Dr. Cathie Garnis is an Assistant Professor and Director of Research for the Division of Otolaryngology at the University of British Columbia. She completed her PhD from the University of British Columbia in 2005 and went on to a post-doctoral fellowship with Dr. Philip Sharp at the MIT Center for Cancer Research. Dr. Garnis has published over 25 peer-reviewed articles and book chapters and her work has been cited more than 600 times. She has served on several national and international grant panels and is on the editorial board of Dataset Papers in Oncology.

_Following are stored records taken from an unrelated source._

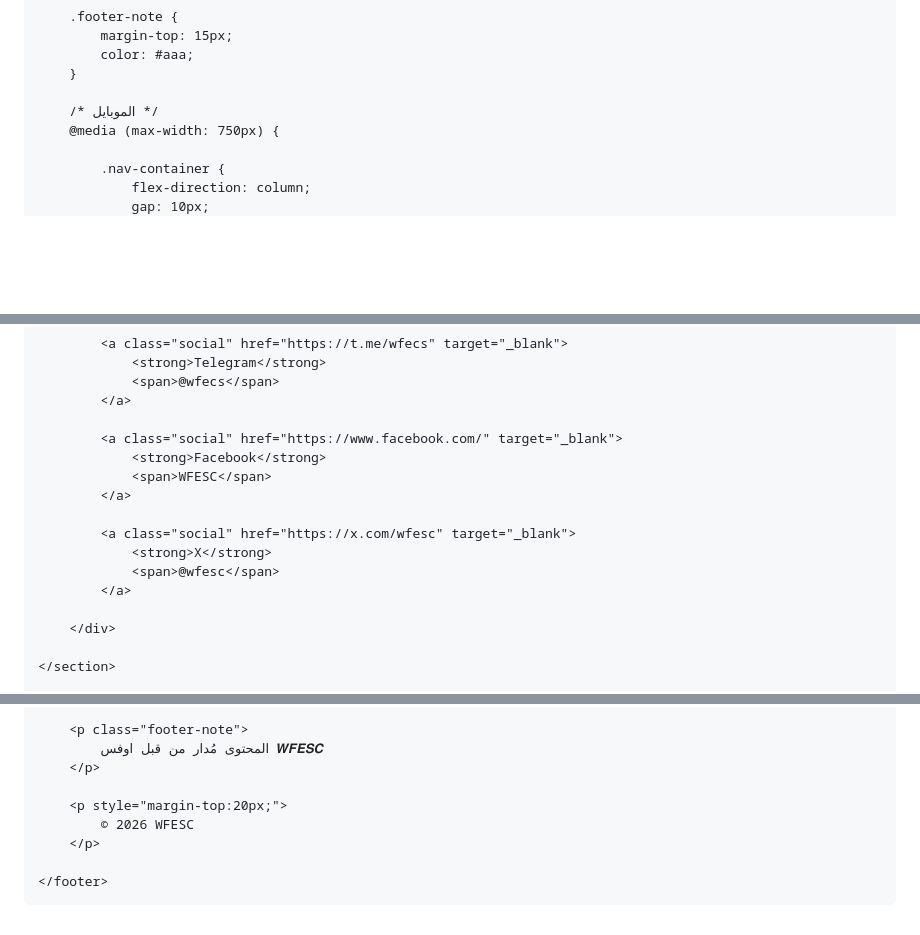
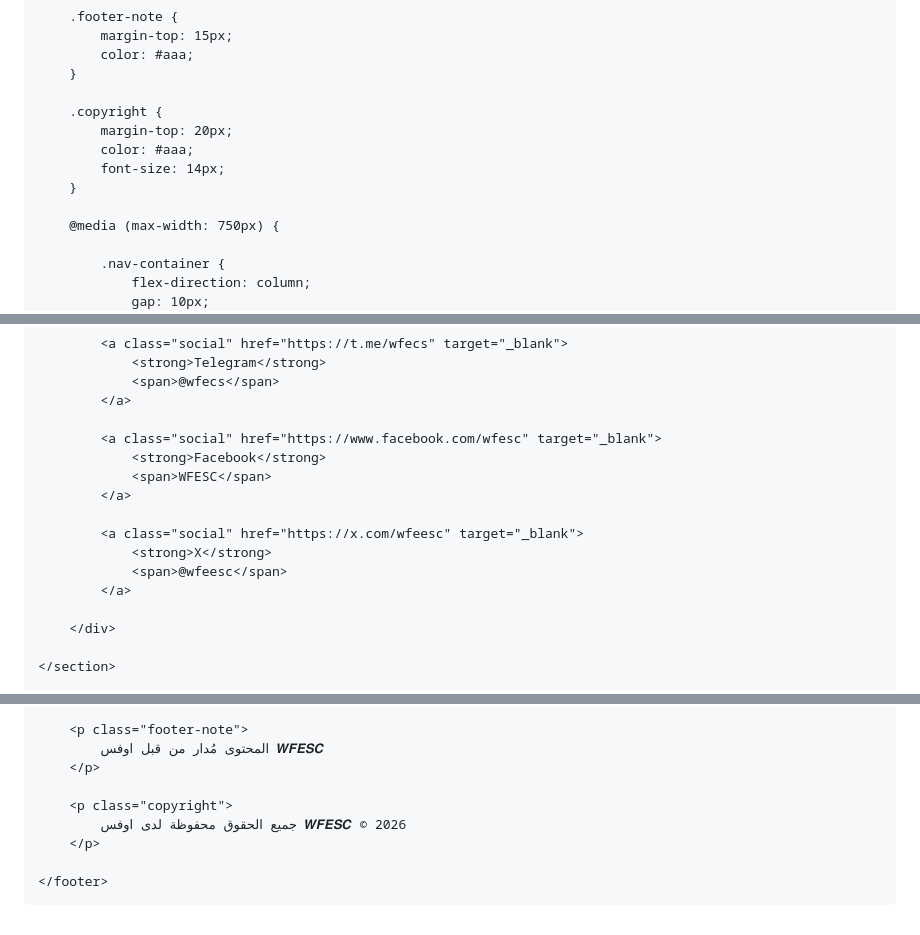
Before and after one commit to wfesc/wfesc, a Markdown page: README.md, 3 parts joined by grey strips. Rendered like a GitHub page; blank space fills up the shorter version.

Commit message:
Update README meta description and social links

```diff
--- a/README.md
+++ b/README.md
@@ -299,7 +292,12 @@
             color: #aaa;
         }
 
-        /* الموبايل */
+        .copyright {
+            margin-top: 20px;
+            color: #aaa;
+            font-size: 14px;
+        }
+
         @media (max-width: 750px) {
 
             .nav-container {
@@ -491,14 +489,14 @@
                 <span>@wfecs</span>
             </a>
 
-            <a class="social" href="https://www.facebook.com/" target="_blank">
+            <a class="social" href="https://www.facebook.com/wfesc" target="_blank">
                 <strong>Facebook</strong>
                 <span>WFESC</span>
             </a>
 
-            <a class="social" href="https://x.com/wfesc" target="_blank">
+            <a class="social" href="https://x.com/wfeesc" target="_blank">
                 <strong>X</strong>
-                <span>@wfesc</span>
+                <span>@wfeesc</span>
             </a>
 
         </div>
@@ -547,8 +545,8 @@
             المحتوى مُدار من قبل اوفس 𝑾𝑭𝑬𝑺𝑪
         </p>
 
-        <p style="margin-top:20px;">
-            © 2026 WFESC
+        <p class="copyright">
+            جميع الحقوق محفوظة لدى اوفس 𝑾𝑭𝑬𝑺𝑪 © 2026
         </p>
 
     </footer>
```
Also changed, not shown: other parts of README.md (+3 -10 lines).
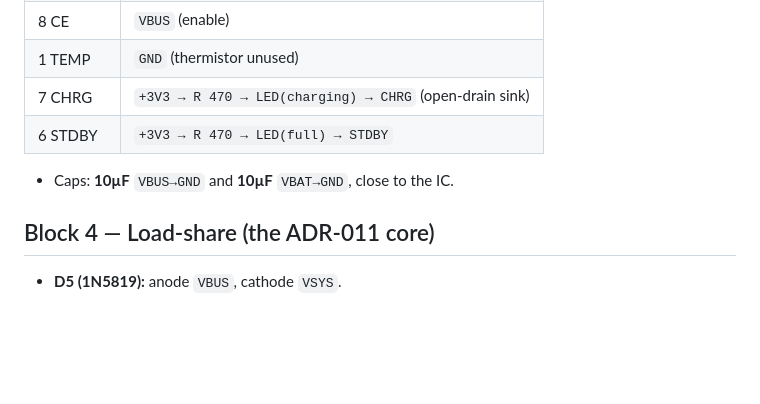
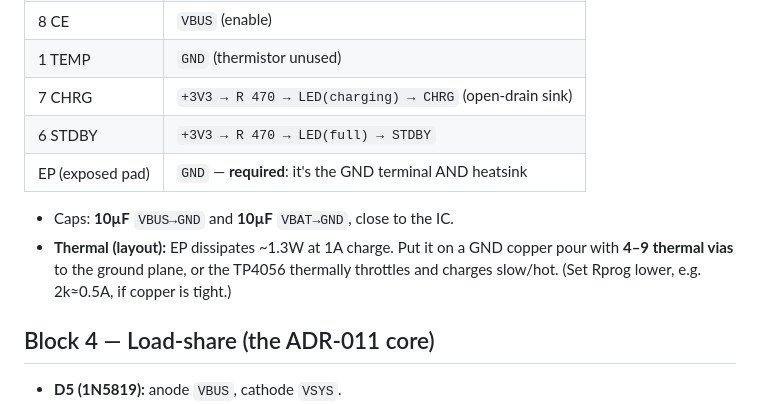
Before and after one commit to jbarnell1/listener, a Markdown page: docs/hardware/POWER-SECTION.md, the part around the change. Drawn GitHub-style; blank space fills up the shorter version.

Commit message:
docs: TP4056 EP pin -> GND + thermal-via guidance in POWER-SECTION
Co-Authored-By: Claude Opus 4.8 <noreply@anthropic.com>

```diff
--- a/docs/hardware/POWER-SECTION.md
+++ b/docs/hardware/POWER-SECTION.md
@@ -55,7 +55,11 @@ USB-C ──VBUS──┬─► TP4056 (charger) ──VBAT──► [Battery JS
 | 1 TEMP | `GND` (thermistor unused) |
 | 7 CHRG | `+3V3 → R 470 → LED(charging) → CHRG` (open-drain sink) |
 | 6 STDBY | `+3V3 → R 470 → LED(full) → STDBY` |
+| EP (exposed pad) | `GND` — **required**: it's the GND terminal AND heatsink |
 - Caps: **10µF** `VBUS→GND` and **10µF** `VBAT→GND`, close to the IC.
+- **Thermal (layout):** EP dissipates ~1.3W at 1A charge. Put it on a GND copper
+  pour with **4–9 thermal vias** to the ground plane, or the TP4056 thermally
+  throttles and charges slow/hot. (Set Rprog lower, e.g. 2k≈0.5A, if copper is tight.)
 
 ## Block 4 — Load-share (the ADR-011 core)
 - **D5 (1N5819):** anode `VBUS`, cathode `VSYS`.
```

Oral cancer (OC) is one of the most commonly diagnosed cancer types worldwide. In some developing countries it is a leading cause of cancer death. Signifi cantly, survival rates for OC patients have not improved for decades. To combat this, my group is working to understand the molecular alteration events that drive tumor development and to identify new molecular tools that can be applied to manage patients who present clinically with oral cancers and precancers. OC develops through a series of histological stages, beginning with movement from hyperplasia to mild/moderate dysplasia (both representing low grade oral premalignant lesions [LG OPLs]), progressing to severe dysplasia and carcinoma in situ (high grade [HG] OPLs), until fi nally becoming invasive cancer. While it is understood that this progression results from an accumulation of molecular alterations, attempts to identify these alterations have met with limited success. Using our expertise in the area of genomics and RNA biology, we are analyzing individual OC and OPL cases by integrative analysis of alterations in DNA dosage, mRNA expression, miRNA expression, and DNA methylation. Th is approach is not only helping us determine which molecular changes are critical for driving disease, yielding new knowledge regarding oral tumorigenic processes but also identifying novel biomarkers of disease behaviour which will ultimately guide disease management.